Endangered Species: The Gentle Giants of Our Oceans

Jordan Cox

What are they?

Whale sharks (Rhincodon typus) are the largest vertebrate fish in the world, with an average full size of between 18 and 32.8 feet long, some even reaching a length of up to 40 feet. Their average life span is around 70 years old, but they can live to be 100-150 years old. While they are similar to many whales due to their eating habits as filter feeders, whale sharks are in fact classified as sharks. To eat, whale sharks open their mouths around 1.2 meters wide while swimming, consuming plankton along with other small fish. Whale sharks will travel between 24 and 28 km per day to consume their necessary nutrition. These gentle giants like warmer waters, so they tend to stay in tropical oceans and migrate every spring to the western portions of Australia. 

Whale sharks provide many different services to marine ecosystems. They help keep our oceans healthy by serving as vectors for nutrients to be transported from high-nutrient areas to those that lack proper nutrients. In addition to providing habitats for small marine organisms, whale sharks’ carcasses are also utilized to provide shelter and nutrients for a variety of benthic organisms, those of which are found on the bottom of the sea floor.

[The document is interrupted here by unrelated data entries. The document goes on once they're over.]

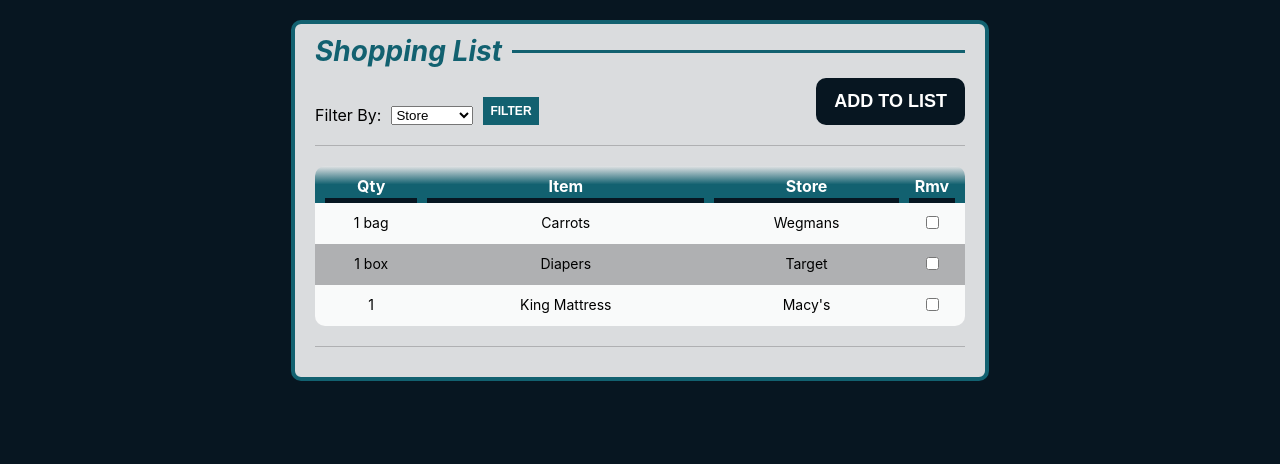
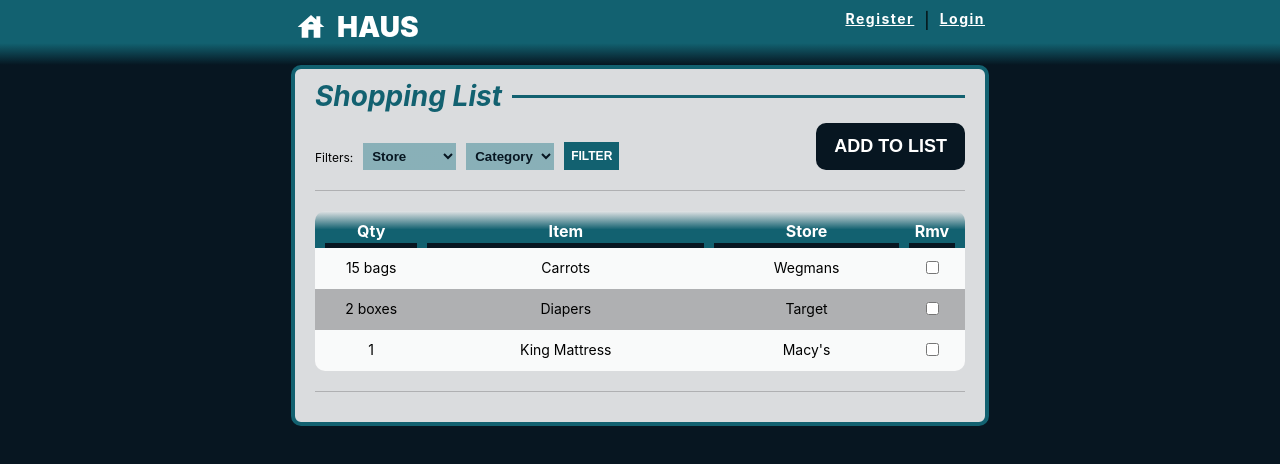
Before and after one commit to jake-the-cake/haus, a React (Create React App) app in the folder haus-app/: page / in a window 1280 px wide. Shown: the top 464 px of the page. Built offline with nearby package versions, Linux system fonts and the light colour scheme.

Commit message:
title bar added

```diff
--- a/haus-app/package.json
+++ b/haus-app/package.json
@@ -3,6 +3,10 @@
   "version": "0.1.0",
   "private": true,
   "dependencies": {
+    "@emotion/react": "^11.8.2",
+    "@emotion/styled": "^11.8.1",
+    "@mui/icons-material": "^5.5.1",
+    "@mui/material": "^5.5.3",
     "@testing-library/jest-dom": "^5.16.3",
     "@testing-library/react": "^12.1.4",
     "@testing-library/user-event": "^13.5.0",
--- a/haus-app/public/index.html
+++ b/haus-app/public/index.html
@@ -24,6 +24,10 @@
       work correctly both with client-side routing and a non-root public URL.
       Learn how to configure a non-root public URL by running `npm run build`.
     -->
+
+    <link rel="stylesheet" href="https://fonts.googleapis.com/css?family=Roboto:300,400,500,700&display=swap"/>
+    <link rel="stylesheet" href="https://fonts.googleapis.com/icon?family=Material+Icons"/>
+
     <title>HAUS, by Jake.</title>
   </head>
   <body>
--- a/haus-app/src/apps/shopping-list/ShoppingListHome.jsx
+++ b/haus-app/src/apps/shopping-list/ShoppingListHome.jsx
@@ -1,5 +1,6 @@
 import React from 'react';
 import styled from 'styled-components';
+import TitleBar from '../../components/TitleBar';
 import { Colors } from '../../static/colors';
 import { ShoppingList } from '../../static/fakedata';
 
@@ -7,13 +8,14 @@ const Container = styled.div`
     background-color: ${Colors.jelly[0]};
     height: 100%;
     display: flex;
+    flex-direction: column;
     justify-content: space-between;
     align-items: center;
 `;
 
 const ContentWrapper = styled.div`
   width: 85%;
-  margin: 20px auto;
+  margin: 65px auto;
   padding: 10px 20px;
   background-color: ${Colors.white.opaq};
   max-width: 650px;
@@ -72,21 +74,31 @@ const FilterByBlock = styled.div`
 `;
 
 const FilterByLabel = styled.span`
+  font-size: 12px;
+  padding-bottom: 5px;
+
 `;
 
 const FilterBySelect = styled.select`
-
+  border: none;
+  padding: 5px;
+  color: ${Colors.jelly[0]};
+  font-weight: 700;
+  background: linear-gradient(${Colors.white.half}, ${Colors.white.half}) ${Colors.jelly[1]};
 `;
 
 const FilterByOption = styled.option`
-
 `;
 
 const AddButtonBlock = styled.div`
+  @media (max-width: 500px) {
+    margin: 20px auto 0px;
+  };
 `;
 
 const Button = styled.button`
   text-transform: uppercase;
+  cursor: pointer;
   padding: ${props=>props.action === "filter" ? "5px" : "10px 15px"};
   font-size: ${props=>props.action === "filter" ? "12px" : "18px"};
   border: ${props=>props.action === "filter" ? "2px" : "3px"} solid transparent;
@@ -102,10 +114,6 @@ const Button = styled.button`
     background-color: ${Colors.jelly[1]};
     color: ${Colors.jelly[0]};
   };
-
-  @media (max-width: 500px) {
-    margin: ${props=>props.action !== "filter" && "20px auto 0px"}
-  }
 `;
 
 /* DISPLAY block */
@@ -177,6 +185,7 @@ const DTRemove = styled.div`
 const ShoppingListHome = () => {
   return (
     <Container>
+      <TitleBar />
         <ContentWrapper>
           <TitleBlock>
             <Title>Shopping List</Title>
@@ -184,12 +193,18 @@ const ShoppingListHome = () => {
           </TitleBlock>
           <ActionBlock>
             <FilterByBlock>
-              <FilterByLabel>Filter By:</FilterByLabel>
+              <FilterByLabel>Filters:</FilterByLabel>
               <FilterBySelect>
                 <FilterByOption selected disabled>Store</FilterByOption>
                 <FilterByOption>All Stores</FilterByOption>
                 <FilterByOption>Target</FilterByOption>
                 <FilterByOption>Wegmans</FilterByOption>
+              </FilterBySelect>
+              <FilterBySelect>
+                <FilterByOption selected disabled>Category</FilterByOption>
+                <FilterByOption>Food</FilterByOption>
+                <FilterByOption>Cleaning</FilterByOption>
+                <FilterByOption>Baby</FilterByOption>
               </FilterBySelect>
               <Button action="filter">Filter</Button>
             </FilterByBlock>
--- /dev/null
+++ b/haus-app/src/components/TitleBar.jsx
@@ -0,0 +1,72 @@
+import React from 'react';
+import styled from 'styled-components';
+import { Colors } from '../static/colors';
+import { House } from '@mui/icons-material';
+
+const Container = styled.div`
+    height: 65px;
+    width: 100%;
+    display: flex;
+    justify-content: center;
+    background: linear-gradient(to bottom, ${Colors.jelly[1]}, ${Colors.jelly[1]}, ${Colors.jelly[1]}, transparent);
+    position: fixed;
+`;
+
+const ContentWrapper = styled.div`
+    width: calc(85% + 40px);
+    padding-top: 10px;
+    display: flex;
+    justify-content: space-between;
+    align-items: flex-start;
+    max-width: 690px;
+`;
+
+const TitleBlock = styled.div`
+    display: flex;
+    align-items: center;
+    column-gap: 10px;
+`;
+
+const TitleLabel = styled.div`
+    font-size: 28px;
+    color: ${Colors.white.true};
+    font-weight: 900;
+
+`;
+
+const ControlBlock = styled.div`
+    display: flex;
+    column-gap: 10px;
+`;
+
+const ControlLink = styled.a`
+    cursor: pointer;
+    #text-transform: uppercase;
+    color: ${Colors.white.true};
+    letter-spacing: 1.5px;
+    font-weight: 700;
+    font-size: 14px;
+`;
+
+const Divider = styled.div``;
+
+
+const TitleBar = () => {
+    return (
+        <Container>
+            <ContentWrapper>
+                <TitleBlock>
+                    <House style={{color: `${Colors.white.true}`, fontSize: "32px"}}/>
+                    <TitleLabel>HAUS</TitleLabel>
+                </TitleBlock>
+                <ControlBlock>
+                    <ControlLink href="#">Register</ControlLink>
+                    <Divider>|</Divider>
+                    <ControlLink href="#">Login</ControlLink>
+                </ControlBlock>
+            </ContentWrapper>
+        </Container>
+    )
+}
+
+export default TitleBar
--- a/haus-app/src/static/fakedata.js
+++ b/haus-app/src/static/fakedata.js
@@ -3,14 +3,14 @@ export const ShoppingList = {
         {
             name: 'Carrots',
             store: 'Wegmans',
-            qty: '1',
-            unit: 'bag'
+            qty: '15',
+            unit: 'bags'
         },
         {
             name: 'Diapers',
             store: 'Target',
-            qty: '1',
-            unit: 'box'
+            qty: '2',
+            unit: 'boxes'
         },
         {
             name: 'King Mattress',
```
Also changed, not shown: 1 other file (tests, documents, lock files or other folders).
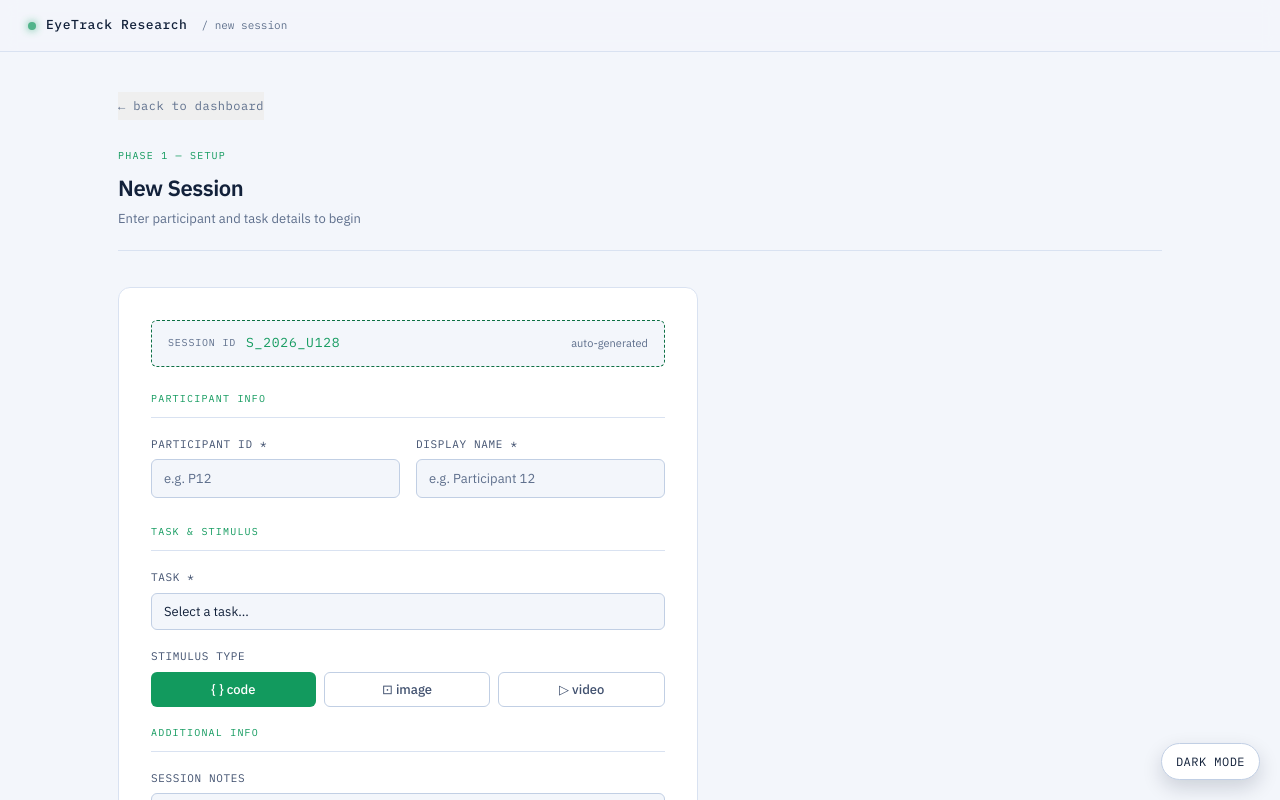
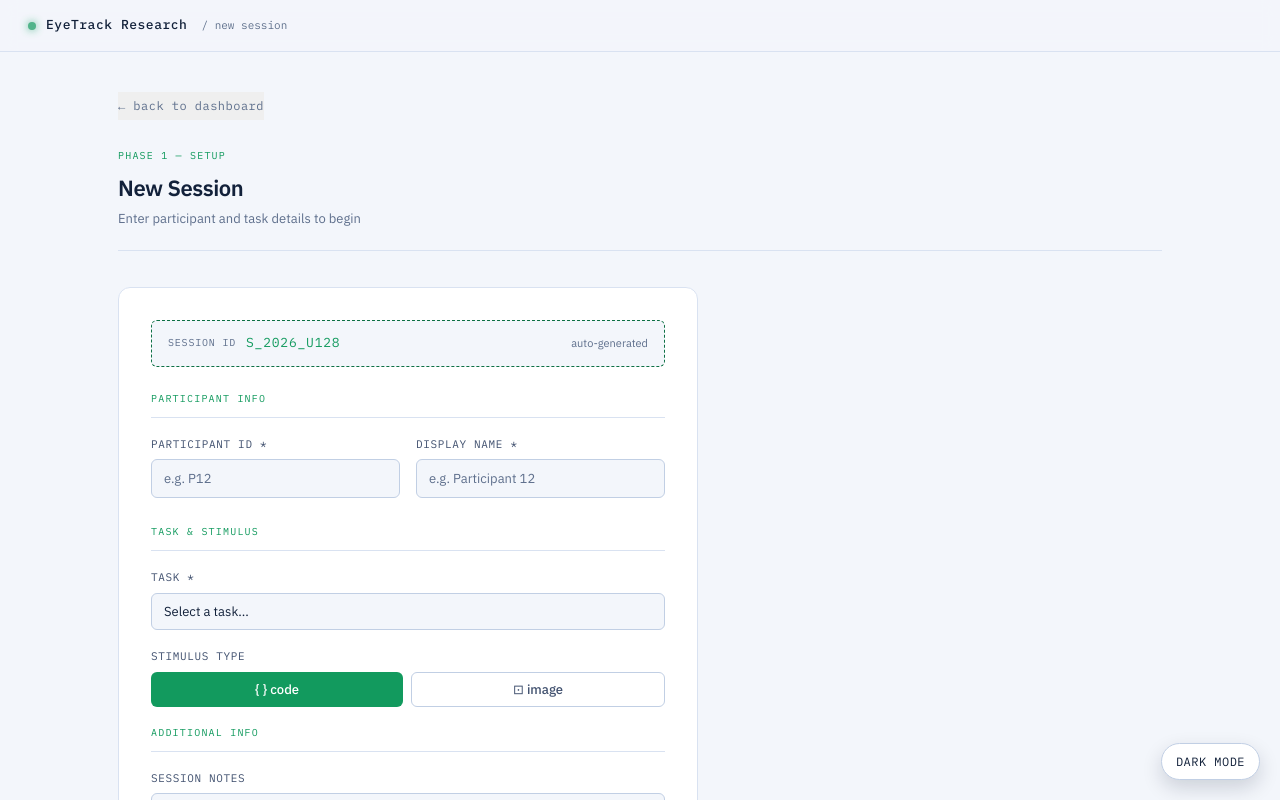
Before and after one commit to BrentLamplugh/483w_Project_G02_New_Repo, a React (Vite) app in the folder eyetracker frontend/: page /sessions/new in a window 1280 px wide. Shown: the top 800 px of the page. Built offline with nearby package versions, Linux system fonts and the light colour scheme.

Commit message:
remove video stimulus button

```diff
--- a/eyetracker frontend/src/pages/NewSession.jsx
+++ b/eyetracker frontend/src/pages/NewSession.jsx
@@ -177,7 +177,7 @@ export default function NewSession() {
           <div className="form-group">
             <label className="form-label">Stimulus Type</label>
             <div style={{ display: 'flex', gap: 8 }}>
-              {['code', 'image', 'video'].map(type => (
+              {['code', 'image'].map(type => (
                 <button
                   key={type}
                   className={`btn ${form.stimulus_type === type ? 'btn-primary' : 'btn-ghost'}`}
```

Why are they endangered?

Unfortunately, in the last 75 years, global whale shark populations have decreased by over 50 percent. There are many different reasons as to why these populations have declined dramatically in the last century. Like many other marine organisms, whale sharks have been captured through bycatch (accidental catch of species in fishing gear) because of unsafe fishing practices. Whale sharks have also been caught purposefully for their fins, meat, and oil in various international markets, especially in Asia. China and India continue to capture whale sharks for human uses even though they are both signatories of the Convention on International Trade in Endangered Species of Wild Fauna and Flora (CITES). Tourism can impact whale shark feeding patterns and boat traffic has led to more boat strikes as well. Other major threats to the global whale shark population include plastic and noise pollution, ocean warming, overfishing, and coastal development.

How are they being protected?

Consequently, whale sharks have become classified as endangered globally by the IUCN (International Union for Conservation of Nature) in 2016. Whale sharks have protection under other treaties as well, including Appendix I of the United Nations Convention on the Law of the Sea (UNCLOS), Appendix II of the Convention on International Trade in Endangered Species of Wild Flora and Fauna (CITES), and the Convention of Migratory Species (CMS). 

UNCLOS sets ocean jurisdictional boundaries, and for whale sharks specifically, it classifies them as a highly migratory species, which then requires specific assessment and management. The CITES treaty aims to regulate international trade of endangered species and prevent illegal wildlife trafficking through an import/export permitting system. Appendix II in particular, which the whale shark is classified, is for species that are not currently threatened with extinction, but trade needs to be controlled to avoid overutilization. CMS, a conservation and protection treaty for migratory wildlife species, classifies whale sharks in Appendix II which applies for species that require further international conservation efforts. However, there have been multiple proposals to move whale sharks into Appendix I since it is for endangered migratory species.  

Furthermore, over 45 countries now have bans on shark fishing, and there are specific national regulations for whale shark fishing, including in the United States. Nevertheless, it is imperative to protect and improve the populations of these magnificent creatures in order to prevent them from becoming extinct.

Sources: American Oceans, Defenders of Wildlife, Earth.Org, Greenpeace, Humane Society International Live Science,  National Geographic, World Wildlife Fund